Afghan War[edit]

The former station was later used as a training camp for Afghan mujahideen as part of Operation Cyclone, a CIA-run program to train and arm Afghan mujahideen to fight against the Soviet Union and the Soviet-supported Republic of Afghanistan (RA) in the Soviet war in Afghanistan, 1979 to 1989.[3] It was the site of the Badaber Uprising of 1985, an armed uprising by Soviet and RA prisoners of war held captive at the camp.[4]

Current[edit]

Currently, the base is housed by Pakistan Air Force and is known as PAF Camp Badaber.

Coordinates: 33°57′28″N 71°34′25″E / 33.957884°N 71.573653°E / 33.957884; 71.573653

References[edit]

  1. ^ Abida Ejaz (2010). "Exploitation in the name of religion: The case of Pakistan". In Bogusława Bednarczyk. Religia a współczesne stosunki międzynarodowe.
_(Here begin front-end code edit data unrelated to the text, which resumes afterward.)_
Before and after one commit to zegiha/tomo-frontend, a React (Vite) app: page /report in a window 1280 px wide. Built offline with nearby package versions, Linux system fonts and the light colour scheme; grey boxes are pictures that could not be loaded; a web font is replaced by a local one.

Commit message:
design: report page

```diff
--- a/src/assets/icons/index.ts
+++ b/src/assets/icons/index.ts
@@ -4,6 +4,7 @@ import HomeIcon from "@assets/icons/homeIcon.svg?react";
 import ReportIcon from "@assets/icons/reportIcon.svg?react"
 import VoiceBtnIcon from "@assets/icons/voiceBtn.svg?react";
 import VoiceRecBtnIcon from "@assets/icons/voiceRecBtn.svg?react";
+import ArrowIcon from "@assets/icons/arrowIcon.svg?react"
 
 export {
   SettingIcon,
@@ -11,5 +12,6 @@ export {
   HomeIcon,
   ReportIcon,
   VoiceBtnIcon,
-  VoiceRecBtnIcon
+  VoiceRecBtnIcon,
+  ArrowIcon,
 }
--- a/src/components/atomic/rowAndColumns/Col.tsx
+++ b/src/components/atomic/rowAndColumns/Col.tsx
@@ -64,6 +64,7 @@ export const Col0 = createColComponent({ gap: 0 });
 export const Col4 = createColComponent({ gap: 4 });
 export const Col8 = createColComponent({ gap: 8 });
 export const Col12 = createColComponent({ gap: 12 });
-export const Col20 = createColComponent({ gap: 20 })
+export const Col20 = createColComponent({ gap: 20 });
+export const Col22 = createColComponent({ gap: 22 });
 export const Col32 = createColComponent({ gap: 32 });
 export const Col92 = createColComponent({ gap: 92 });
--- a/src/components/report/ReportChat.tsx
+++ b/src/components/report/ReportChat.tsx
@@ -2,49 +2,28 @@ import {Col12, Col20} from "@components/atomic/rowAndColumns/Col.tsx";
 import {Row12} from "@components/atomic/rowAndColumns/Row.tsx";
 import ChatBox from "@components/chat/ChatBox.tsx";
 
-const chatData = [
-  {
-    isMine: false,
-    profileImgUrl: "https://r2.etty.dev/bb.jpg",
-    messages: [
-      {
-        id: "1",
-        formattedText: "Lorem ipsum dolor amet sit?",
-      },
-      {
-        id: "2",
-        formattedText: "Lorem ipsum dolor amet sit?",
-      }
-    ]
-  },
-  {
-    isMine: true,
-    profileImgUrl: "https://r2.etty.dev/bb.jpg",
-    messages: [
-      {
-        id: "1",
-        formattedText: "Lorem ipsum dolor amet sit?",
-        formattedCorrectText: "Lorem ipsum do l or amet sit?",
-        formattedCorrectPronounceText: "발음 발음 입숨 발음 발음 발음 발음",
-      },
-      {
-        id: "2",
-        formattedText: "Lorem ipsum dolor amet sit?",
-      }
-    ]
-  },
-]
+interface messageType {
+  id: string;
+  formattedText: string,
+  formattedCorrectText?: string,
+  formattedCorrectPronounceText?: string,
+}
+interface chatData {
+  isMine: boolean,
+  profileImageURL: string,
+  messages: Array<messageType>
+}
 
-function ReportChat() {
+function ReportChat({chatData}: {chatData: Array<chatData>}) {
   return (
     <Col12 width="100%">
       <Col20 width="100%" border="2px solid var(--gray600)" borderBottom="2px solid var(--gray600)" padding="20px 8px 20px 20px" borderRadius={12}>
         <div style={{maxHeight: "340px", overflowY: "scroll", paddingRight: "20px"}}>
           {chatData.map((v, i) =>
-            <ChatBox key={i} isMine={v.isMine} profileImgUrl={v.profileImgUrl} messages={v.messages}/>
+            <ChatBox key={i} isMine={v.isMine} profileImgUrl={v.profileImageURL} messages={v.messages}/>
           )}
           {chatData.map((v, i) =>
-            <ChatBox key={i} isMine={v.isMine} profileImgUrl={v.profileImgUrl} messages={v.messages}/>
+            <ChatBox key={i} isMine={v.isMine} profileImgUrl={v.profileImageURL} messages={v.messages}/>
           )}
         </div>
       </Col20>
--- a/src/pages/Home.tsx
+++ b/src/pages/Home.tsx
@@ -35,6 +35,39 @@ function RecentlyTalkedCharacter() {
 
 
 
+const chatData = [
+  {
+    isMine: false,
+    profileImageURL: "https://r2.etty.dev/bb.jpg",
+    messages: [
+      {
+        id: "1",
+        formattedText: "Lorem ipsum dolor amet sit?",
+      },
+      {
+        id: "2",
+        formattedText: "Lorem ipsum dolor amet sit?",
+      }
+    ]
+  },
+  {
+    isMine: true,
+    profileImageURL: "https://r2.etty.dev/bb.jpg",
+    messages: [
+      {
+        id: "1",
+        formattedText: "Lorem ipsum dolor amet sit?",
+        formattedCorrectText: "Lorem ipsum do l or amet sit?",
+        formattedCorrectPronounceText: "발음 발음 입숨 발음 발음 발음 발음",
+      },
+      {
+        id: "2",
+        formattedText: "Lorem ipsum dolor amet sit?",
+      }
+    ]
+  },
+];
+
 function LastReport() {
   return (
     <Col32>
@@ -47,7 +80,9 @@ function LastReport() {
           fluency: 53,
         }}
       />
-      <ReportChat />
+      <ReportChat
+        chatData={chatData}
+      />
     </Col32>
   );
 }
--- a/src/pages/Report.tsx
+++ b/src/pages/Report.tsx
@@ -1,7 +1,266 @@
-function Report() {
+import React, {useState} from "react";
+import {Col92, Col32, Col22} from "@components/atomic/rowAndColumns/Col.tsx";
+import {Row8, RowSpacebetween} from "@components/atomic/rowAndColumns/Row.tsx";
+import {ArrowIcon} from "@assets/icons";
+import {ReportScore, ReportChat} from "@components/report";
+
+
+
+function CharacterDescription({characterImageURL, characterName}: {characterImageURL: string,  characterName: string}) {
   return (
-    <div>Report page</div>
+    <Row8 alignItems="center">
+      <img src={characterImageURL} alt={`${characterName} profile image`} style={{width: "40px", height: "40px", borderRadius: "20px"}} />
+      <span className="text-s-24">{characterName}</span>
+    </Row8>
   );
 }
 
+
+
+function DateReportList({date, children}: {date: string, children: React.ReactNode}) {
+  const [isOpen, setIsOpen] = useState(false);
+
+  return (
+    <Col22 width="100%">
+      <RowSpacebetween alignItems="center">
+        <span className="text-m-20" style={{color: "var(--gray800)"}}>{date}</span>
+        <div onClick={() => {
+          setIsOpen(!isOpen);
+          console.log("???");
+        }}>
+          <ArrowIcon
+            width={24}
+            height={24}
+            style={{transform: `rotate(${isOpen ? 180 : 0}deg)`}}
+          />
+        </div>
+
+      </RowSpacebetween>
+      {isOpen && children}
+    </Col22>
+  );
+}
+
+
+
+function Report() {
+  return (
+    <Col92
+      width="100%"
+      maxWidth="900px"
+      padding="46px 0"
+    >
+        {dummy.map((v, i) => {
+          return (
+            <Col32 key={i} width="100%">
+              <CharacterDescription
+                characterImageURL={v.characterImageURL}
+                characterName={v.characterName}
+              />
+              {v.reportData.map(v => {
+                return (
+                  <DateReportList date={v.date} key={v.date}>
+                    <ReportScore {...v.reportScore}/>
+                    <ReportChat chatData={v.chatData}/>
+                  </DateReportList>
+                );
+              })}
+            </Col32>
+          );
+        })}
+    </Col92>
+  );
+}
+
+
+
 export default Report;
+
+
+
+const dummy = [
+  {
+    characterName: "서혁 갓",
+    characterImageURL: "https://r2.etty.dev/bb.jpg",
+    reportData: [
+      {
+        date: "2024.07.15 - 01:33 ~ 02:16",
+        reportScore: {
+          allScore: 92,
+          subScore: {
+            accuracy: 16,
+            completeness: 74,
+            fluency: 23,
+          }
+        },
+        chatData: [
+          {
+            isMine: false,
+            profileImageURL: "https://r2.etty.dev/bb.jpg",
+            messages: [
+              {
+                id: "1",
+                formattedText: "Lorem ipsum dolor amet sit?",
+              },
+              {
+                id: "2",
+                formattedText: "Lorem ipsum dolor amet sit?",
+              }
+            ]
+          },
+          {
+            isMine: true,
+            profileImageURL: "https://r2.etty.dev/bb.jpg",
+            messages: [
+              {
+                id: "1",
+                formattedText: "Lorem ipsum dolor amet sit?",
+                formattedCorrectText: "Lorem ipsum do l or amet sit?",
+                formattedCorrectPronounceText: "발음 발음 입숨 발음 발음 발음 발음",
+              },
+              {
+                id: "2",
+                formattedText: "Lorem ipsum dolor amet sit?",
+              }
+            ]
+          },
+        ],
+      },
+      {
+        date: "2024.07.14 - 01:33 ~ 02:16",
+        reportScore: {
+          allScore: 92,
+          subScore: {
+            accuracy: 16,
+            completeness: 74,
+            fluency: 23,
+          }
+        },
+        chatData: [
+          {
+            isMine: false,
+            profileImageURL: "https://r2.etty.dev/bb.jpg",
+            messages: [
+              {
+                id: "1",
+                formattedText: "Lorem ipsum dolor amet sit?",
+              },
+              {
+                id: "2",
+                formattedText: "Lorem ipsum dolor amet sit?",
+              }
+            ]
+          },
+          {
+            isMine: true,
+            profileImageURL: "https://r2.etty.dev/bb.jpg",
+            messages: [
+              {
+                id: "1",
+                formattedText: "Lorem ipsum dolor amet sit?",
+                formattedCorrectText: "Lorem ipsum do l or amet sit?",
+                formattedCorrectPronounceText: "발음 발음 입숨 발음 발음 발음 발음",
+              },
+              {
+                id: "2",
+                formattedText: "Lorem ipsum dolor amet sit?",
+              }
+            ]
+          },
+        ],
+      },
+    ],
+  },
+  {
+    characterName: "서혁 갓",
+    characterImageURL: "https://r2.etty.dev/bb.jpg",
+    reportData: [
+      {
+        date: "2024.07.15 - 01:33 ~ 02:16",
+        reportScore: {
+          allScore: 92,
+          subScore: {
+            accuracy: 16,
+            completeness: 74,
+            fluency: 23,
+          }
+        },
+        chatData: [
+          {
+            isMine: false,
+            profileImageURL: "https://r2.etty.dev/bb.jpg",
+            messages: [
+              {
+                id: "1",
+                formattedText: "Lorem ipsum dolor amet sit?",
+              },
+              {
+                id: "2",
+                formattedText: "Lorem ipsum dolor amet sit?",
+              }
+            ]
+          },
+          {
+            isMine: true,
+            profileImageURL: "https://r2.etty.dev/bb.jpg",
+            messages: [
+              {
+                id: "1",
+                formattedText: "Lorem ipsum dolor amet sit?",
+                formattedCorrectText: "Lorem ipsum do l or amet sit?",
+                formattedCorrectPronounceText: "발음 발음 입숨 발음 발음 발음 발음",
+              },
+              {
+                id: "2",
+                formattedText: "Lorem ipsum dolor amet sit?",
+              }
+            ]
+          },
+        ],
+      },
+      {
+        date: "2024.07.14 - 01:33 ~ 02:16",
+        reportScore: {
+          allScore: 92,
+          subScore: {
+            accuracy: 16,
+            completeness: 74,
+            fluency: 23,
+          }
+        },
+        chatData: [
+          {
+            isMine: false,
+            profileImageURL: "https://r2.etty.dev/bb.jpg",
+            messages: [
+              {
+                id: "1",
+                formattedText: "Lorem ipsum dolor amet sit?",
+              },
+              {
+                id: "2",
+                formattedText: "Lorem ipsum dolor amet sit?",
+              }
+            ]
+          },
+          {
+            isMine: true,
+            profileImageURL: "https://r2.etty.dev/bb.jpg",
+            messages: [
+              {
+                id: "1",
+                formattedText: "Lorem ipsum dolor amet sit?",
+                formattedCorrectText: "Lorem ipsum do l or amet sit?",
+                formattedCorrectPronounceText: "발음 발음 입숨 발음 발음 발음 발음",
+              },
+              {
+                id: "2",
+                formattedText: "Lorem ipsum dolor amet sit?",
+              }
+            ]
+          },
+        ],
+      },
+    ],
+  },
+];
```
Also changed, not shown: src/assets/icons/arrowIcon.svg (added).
Krakow Educational Association. p. 209. ISBN 978-8-3757-1101-1. Retrieved 6 August 2013. 
  2. ^ History of the base during American use. Peshawar Air Station Alumni Association.
  3. ^ Eduardo Real. "Zbigniew Brzezinski, Defeated by his Success".
  4. ^ Роман Шкурлатов (Roman Shkurlatov). "Архив: Последнее па Пешаварского вальса" ("Archive: Last step of the Peshawar waltz"). Bratishka magazine, July, 2006. (Russian)